I am a new beekeeper - all I know I read in books (am looking for local mentor)
I recommend getting involved with a local beekeeping club. Clubs are great places to find mentors and get connected with nearby beeks, plus they often have classes on different aspects of beekeeping. Additionally, much of beekeeping is "location specific", and clubs are good places to tap into the local knowledge.
http://www.texasbeekeepers.org/clubs/

linbee
Apr 27th 2009, 02:07 PM
If they look like a peanut still in the shell, they are queen cells. You will have a new queen shortly and all will be well if she successfully mates and begins laying.

If they look like the ends of bullets, IE: round, raised caps, they are drone cells. If they are the only cells you have, your hive is queenless and a replacement queen or otherwise is needed to save the hive.

If they are only a portion of the cells and you have many normal worker cells, the hive is fine.

Iddee
Apr 27th 2009, 04:18 PM
Linbee, all you did was quote me. Did you forget to say what you intended??? :D

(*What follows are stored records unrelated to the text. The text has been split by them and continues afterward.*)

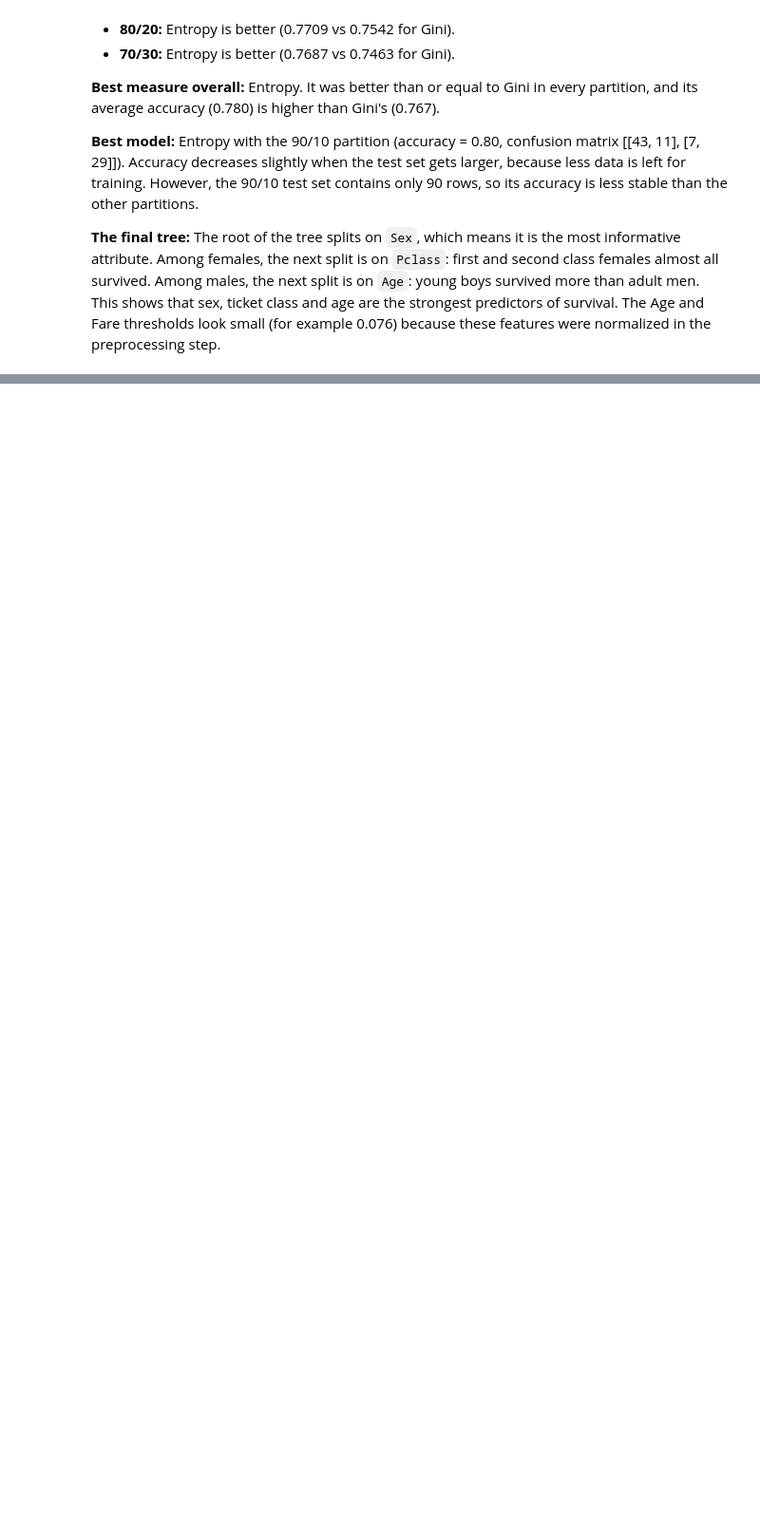
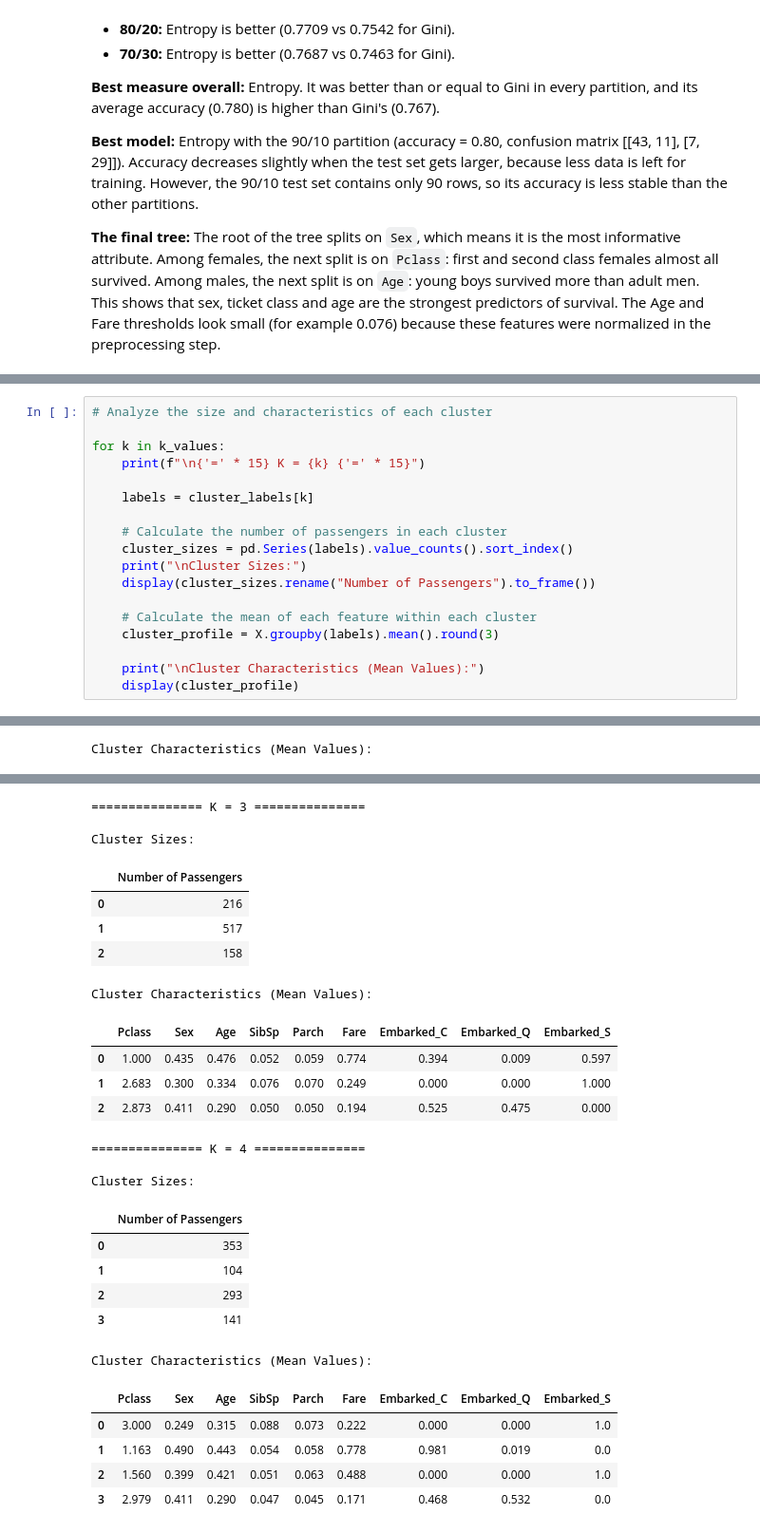
Before and after one commit to Razan445/IT326-Project, a Jupyter notebook: Phase3.ipynb, the cells around one changed output, grey strips where cells are left out. Shown at 95% size. Saved outputs shown, nothing was run; the diff lists cells and outputs as text; blank space fills up the shorter version.

```diff
--- a/Phase3.ipynb
+++ b/Phase3.ipynb
@@ -723,0 +854,19 @@ Best model: entropy | 90/10 | Accuracy = 0.8
+# %%
+# Analyze the size and characteristics of each cluster
+
+for k in k_values:
+    print(f"\n{'=' * 15} K = {k} {'=' * 15}")
+
+    labels = cluster_labels[k]
+
+    # Calculate the number of passengers in each cluster
+    cluster_sizes = pd.Series(labels).value_counts().sort_index()
+    print("\nCluster Sizes:")
+    display(cluster_sizes.rename("Number of Passengers").to_frame())
+
+    # Calculate the mean of each feature within each cluster
+    cluster_profile = X.groupby(labels).mean().round(3)
+
+    print("\nCluster Characteristics (Mean Values):")
+    display(cluster_profile)
+# %% [output]
@@ -723,0 +879 @@ Best model: entropy | 90/10 | Accuracy = 0.8
+Cluster Characteristics (Mean Values):
@@ -723,0 +883,26 @@ Best model: entropy | 90/10 | Accuracy = 0.8
+=============== K = 3 ===============
+
+Cluster Sizes:
+|  | Number of Passengers |
+| 0 | 216 |
+| 1 | 517 |
+| 2 | 158 |
+Cluster Characteristics (Mean Values):
+|  | Pclass | Sex | Age | SibSp | Parch | Fare | Embarked_C | Embarked_Q | Embarked_S |
+| 0 | 1.000 | 0.435 | 0.476 | 0.052 | 0.059 | 0.774 | 0.394 | 0.009 | 0.597 |
+| 1 | 2.683 | 0.300 | 0.334 | 0.076 | 0.070 | 0.249 | 0.000 | 0.000 | 1.000 |
+| 2 | 2.873 | 0.411 | 0.290 | 0.050 | 0.050 | 0.194 | 0.525 | 0.475 | 0.000 |
+=============== K = 4 ===============
+
+Cluster Sizes:
+|  | Number of Passengers |
+| 0 | 353 |
+| 1 | 104 |
+| 2 | 293 |
+| 3 | 141 |
+Cluster Characteristics (Mean Values):
+|  | Pclass | Sex | Age | SibSp | Parch | Fare | Embarked_C | Embarked_Q | Embarked_S |
+| 0 | 3.000 | 0.249 | 0.315 | 0.088 | 0.073 | 0.222 | 0.000 | 0.000 | 1.0 |
+| 1 | 1.163 | 0.490 | 0.443 | 0.054 | 0.058 | 0.778 | 0.981 | 0.019 | 0.0 |
+| 2 | 1.560 | 0.399 | 0.421 | 0.051 | 0.063 | 0.488 | 0.000 | 0.000 | 1.0 |
+| 3 | 2.979 | 0.411 | 0.290 | 0.047 | 0.045 | 0.171 | 0.468 | 0.532 | 0.0 |
```
Also changed, not shown: parts of 12 cells of this notebook.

linbee
Apr 29th 2009, 05:31 AM
Not only am I having trouble with my bees, I evidently don't know how to work this forum either!! What a day! I think your response really helped me - maybe my hive isn't in as critical a state as I thought. The growths don't really look like a peanut, so maybe it's just drones. Either way, I am leaving them alone for a few days to see what happens. It is just troublesome to me that one hive looks so different from the other. Do they always look different? Thanks again for your help...

Linbee, all you did was quote me. Did you forget to say what you intended??? :D

Iddee
Apr 29th 2009, 05:48 AM
That is exactly why I always recommend starting with two hives. It teaches so much more and gives you so much more flexibility in dealing with any problem that may arise.I think you are good to go for now. Just keep checking and asking questions.

As for the forum, practice makes perfect. Post, post, post. :D